The obverse design of the new collectible silver dollar is titled “Soldier’s Charge” and depicts an almost stone-like soldier gripping a rifle. Barbed wire twines are featured in the lower right hand side of the design. The wire design element continues onto the reverse side, in a design titled “Poppies in the Wire,” which features abstract poppies mixed in with barbed wire. Barbed wire was part of the trench warfare of World War I, and poppies are the symbolic flower of veteran remembrance, a tradition that began during the war.
Designer of the collectible coin was Leroy Transfield, and sculptor was Donald Eberhart. The Secretary of the Treasury selected the winning coin design following an open design competition in 2016 judged by a six-member jury comprised of three members each from the U.S. Commission of Fine Arts and Citizens Coinage Advisory Committee, and chaired by the Secretary of the Treasury’s designee.
Surcharges from the sale of these coins are authorized to be paid to the United States Foundation for the Commemoration of the World Wars to assist the World War I Centennial Commission in commemorating the centennial of World War I.

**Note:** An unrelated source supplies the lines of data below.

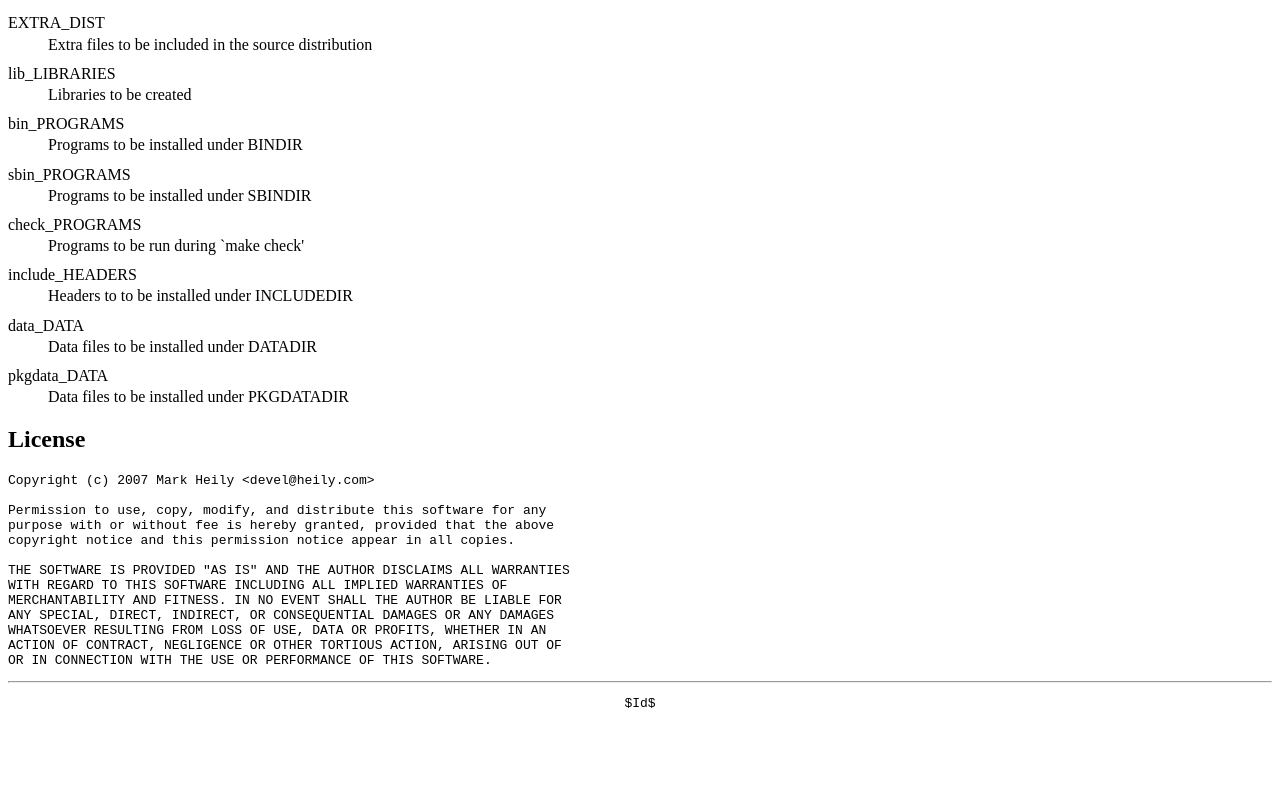
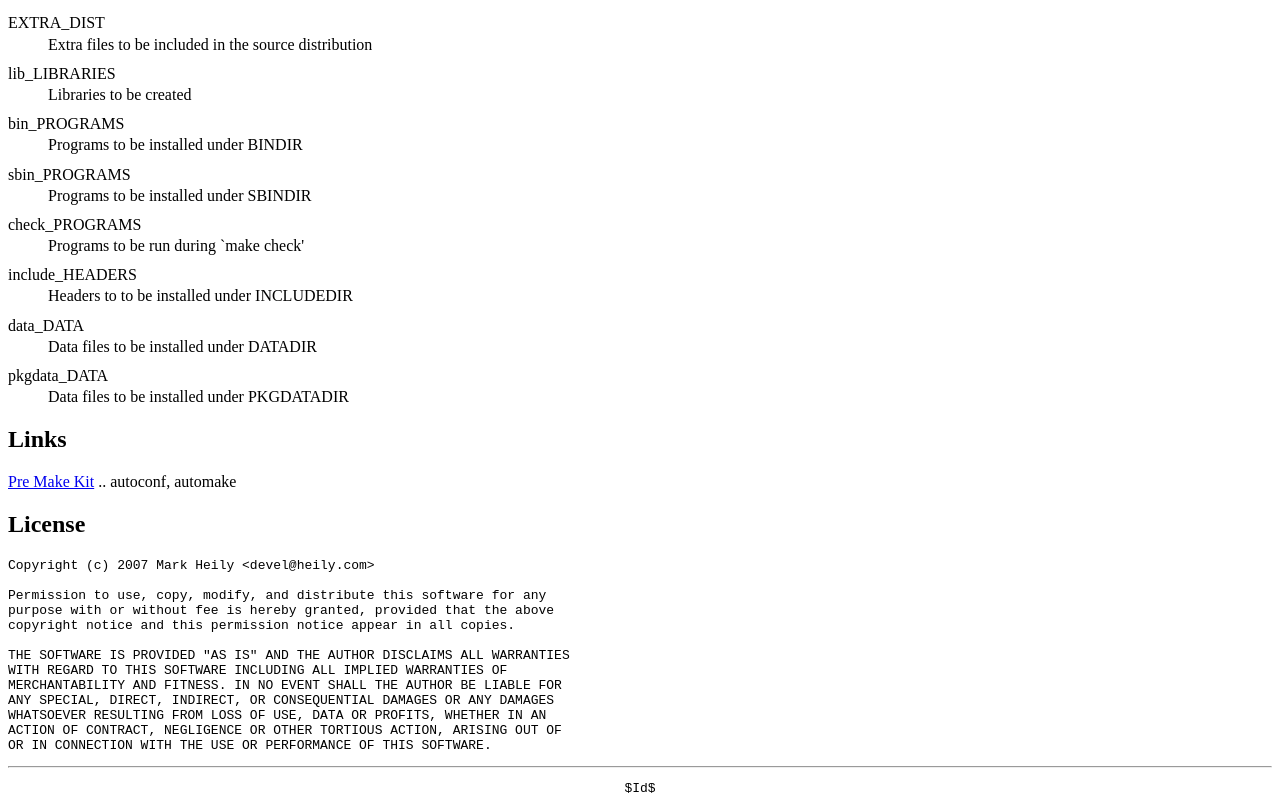
Before and after one commit to mheily/ngat, a plain HTML site: page index.html in a window 1280 px wide. Shown: the part 2475-3284 px from the top of the page. Before the commit the page ends 3199 px from the top, so only its background shows below. Drawn offline with Linux system fonts and the light colour scheme.

```diff
--- a/index.html
+++ b/index.html
@@ -116,7 +116,10 @@
 <dt>data_DATA</dt><dd>Data files to be installed under DATADIR</dd>
 <dt>pkgdata_DATA</dt><dd>Data files to be installed under PKGDATADIR</dd>
 
+<h2>Links</h2>
 
+<a href="http://pmk.sourceforge.net/">Pre Make Kit</a>
+.. autoconf, automake
 
 <h2>License</h2>
 <pre>
```
Also changed, not shown: 1 other file.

The Centennial Commission is a Congressional Commission, whose mission is public outreach and education about American involvement in the war. The Commission was authorized by Congress to create the new National World War I Memorial in Washington DC. This memorial will be located at DC’s Pershing Park, on Pennsylvania Avenue NW and 14th Street NW, a block from the White House. The Centennial Commission receives no taxpayer funding.
The World War I Centennial Silver Dollar will be produced in limited quantities, and will be available for purchase online from the Mint through to December 28, 2018. Sales website is www.catalog.usmint.gov.
The U.S. Mint has also created special companion medals, honoring each of the military branches that served in World War I. These silver companion medals will be available from the Mint as part of five different World War I Silver Dollar and Medal Sets. Information on these sets can also be found at www.usmint.gov
The U.S. Mint’s lobby gift shop at the Mint Headquarters is open to the public, and is located at 801 9th Street, NW, Washington, D.C. 20220. The sales counter conducts business from 10 a.m. to 5:45 p.m., Monday through Friday, and is closed on federal holidays.
Chris Isleib, Director of Public Affairs
U.S. World War I Centennial Commission
301 641 4060
Sharon McPike, Public Affairs Specialist
Office of Corporate Communications
United States Mint
About the U.S. World War I Centennial Commission
About the Foundation for the Commemoration of the World Wars
World War I American Veterans Centennial Commemorative Coin Act (Public Law 113–212)
About the new National World War I Memorial